Ultimately, there is a threshold—sometimes significantly lower than one might expect based on crude measures—reflecting how states compare across the board in their economic, military, technological, and diplomatic attributes, and above which states qualify as poles. Polarity, after all, captures those state attributes that allow some of them to influence the course of world politics on core matters. And although overall economic and military output matter, they take analysts only so far in judging power. Today, a diverse economy, a favorable geographic position, and the possession of nuclear weapons are especially important factors in such assessments. India, for example, with its large economy, favorable geography, and strong nuclear arsenal, gets a boost relative to crude power measures. So does Japan, which has almost all the same advantages as India, albeit with a latent nuclear capability. China, meanwhile, merits a similar—and perhaps even greater—boost, with its less favorable geography offset by its impressive conventional military and growing nuclear arsenal. 

Nor is China’s relative technological backwardness nearly as much of an impediment to its great-power status as Brooks and Wohlforth allege. Putting aside questions about how difficult it is for countries to develop cutting-edge technology, countries do not need to be technological leaders to qualify as leading powers. Austria-Hungary and Russia, for instance, were backward by the standard of 1914, yet they were central to European multipolarity. The United Kingdom failed to leverage the second Industrial Revolution in the late nineteenth and early twentieth centuries to the extent that Germany did, but it was still a pole in the same era. The Soviet Union was never close to net technological parity with the United States, but it was considered a peer competitor throughout the Cold War.

Instead, what a country needs is to produce a sufficient quantity of “good enough” technological material to influence major international decisions. On this score, it is notable how far China has come in a short period.
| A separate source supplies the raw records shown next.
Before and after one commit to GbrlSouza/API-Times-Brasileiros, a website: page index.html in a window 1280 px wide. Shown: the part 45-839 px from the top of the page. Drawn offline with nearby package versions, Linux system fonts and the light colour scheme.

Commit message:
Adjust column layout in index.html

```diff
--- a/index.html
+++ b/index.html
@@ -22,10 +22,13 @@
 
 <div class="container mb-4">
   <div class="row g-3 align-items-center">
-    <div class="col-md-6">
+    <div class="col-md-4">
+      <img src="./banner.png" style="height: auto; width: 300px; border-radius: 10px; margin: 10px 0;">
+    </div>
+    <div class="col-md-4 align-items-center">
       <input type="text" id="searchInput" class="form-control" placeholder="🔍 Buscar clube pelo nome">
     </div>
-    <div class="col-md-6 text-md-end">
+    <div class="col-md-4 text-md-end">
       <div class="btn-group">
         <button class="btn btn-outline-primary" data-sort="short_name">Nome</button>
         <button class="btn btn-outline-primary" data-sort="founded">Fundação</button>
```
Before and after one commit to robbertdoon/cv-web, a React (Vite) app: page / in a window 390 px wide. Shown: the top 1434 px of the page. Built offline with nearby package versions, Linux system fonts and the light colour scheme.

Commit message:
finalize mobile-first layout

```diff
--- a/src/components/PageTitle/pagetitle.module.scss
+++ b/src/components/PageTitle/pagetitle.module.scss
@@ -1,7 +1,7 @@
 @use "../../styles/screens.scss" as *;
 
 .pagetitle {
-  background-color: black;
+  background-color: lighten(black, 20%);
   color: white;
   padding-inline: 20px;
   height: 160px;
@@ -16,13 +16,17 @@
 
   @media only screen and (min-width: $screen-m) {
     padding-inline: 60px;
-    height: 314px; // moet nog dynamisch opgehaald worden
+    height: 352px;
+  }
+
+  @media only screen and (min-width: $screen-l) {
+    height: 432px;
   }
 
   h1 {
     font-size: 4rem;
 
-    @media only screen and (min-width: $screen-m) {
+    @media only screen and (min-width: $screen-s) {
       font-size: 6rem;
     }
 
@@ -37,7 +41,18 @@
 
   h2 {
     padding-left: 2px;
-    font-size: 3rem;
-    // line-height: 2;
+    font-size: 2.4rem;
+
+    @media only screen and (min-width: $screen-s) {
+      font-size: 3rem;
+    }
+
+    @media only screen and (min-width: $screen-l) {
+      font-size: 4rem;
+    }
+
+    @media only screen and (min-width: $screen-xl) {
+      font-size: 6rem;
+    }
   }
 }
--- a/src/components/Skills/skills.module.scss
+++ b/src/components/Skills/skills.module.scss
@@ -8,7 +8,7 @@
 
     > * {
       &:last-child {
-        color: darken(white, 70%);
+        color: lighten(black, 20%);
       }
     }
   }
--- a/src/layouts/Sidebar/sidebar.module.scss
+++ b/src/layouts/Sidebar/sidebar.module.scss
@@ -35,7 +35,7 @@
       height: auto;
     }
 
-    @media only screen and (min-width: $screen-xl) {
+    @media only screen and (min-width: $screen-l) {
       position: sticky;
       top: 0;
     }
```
The country had almost no domestic computer industry in the late 1980s, but today China is a major producer of the computer chips that run much of the global economy. The same is true in other fields. It is thus unsurprising that U.S. policymakers are increasingly worried about China’s technological prowess: given that China is producing a lot of good (if not great) material, it is not clear that the United States’ technological lead would be decisive if the two states went to war. 

In fact, the United States appears to have its hands full with China as is. Brooks and Wohlforth are right that any one country can be balanced by the United States more readily than the reverse. Yet it is the existence of balancing, rather than its intensity, that tells us about the distribution of power. This distinction is important because Washington’s own behavior indicates that the United States faces growing geopolitical constraints and counterbalancing pressures, all of which imply that the system is not unipolar. Despite a defense budget approaching $1 trillion, policymakers and experts routinely argue that China’s growing economic and military footprint means that the United States can no longer simultaneously meet its commitments in Asia, Europe, and the Middle East. The result has been many fraught conversations over where and how Washington should spend its finite resources. Meanwhile, the United States is redoubling its efforts to enlist India, Japan, and other Asian countries against China. Such efforts would not take place if the world were still dominated by Washington—and by Washington alone.

Judging power is a fraught game. Yet Brooks and Wohlforth’s claims are exceedingly difficult to square with both U.S. policy today and a more comprehensive view of what constitutes a great power. Analysts can debate whether the world is bipolar or multipolar. But unipolarity is no more.

View All Publications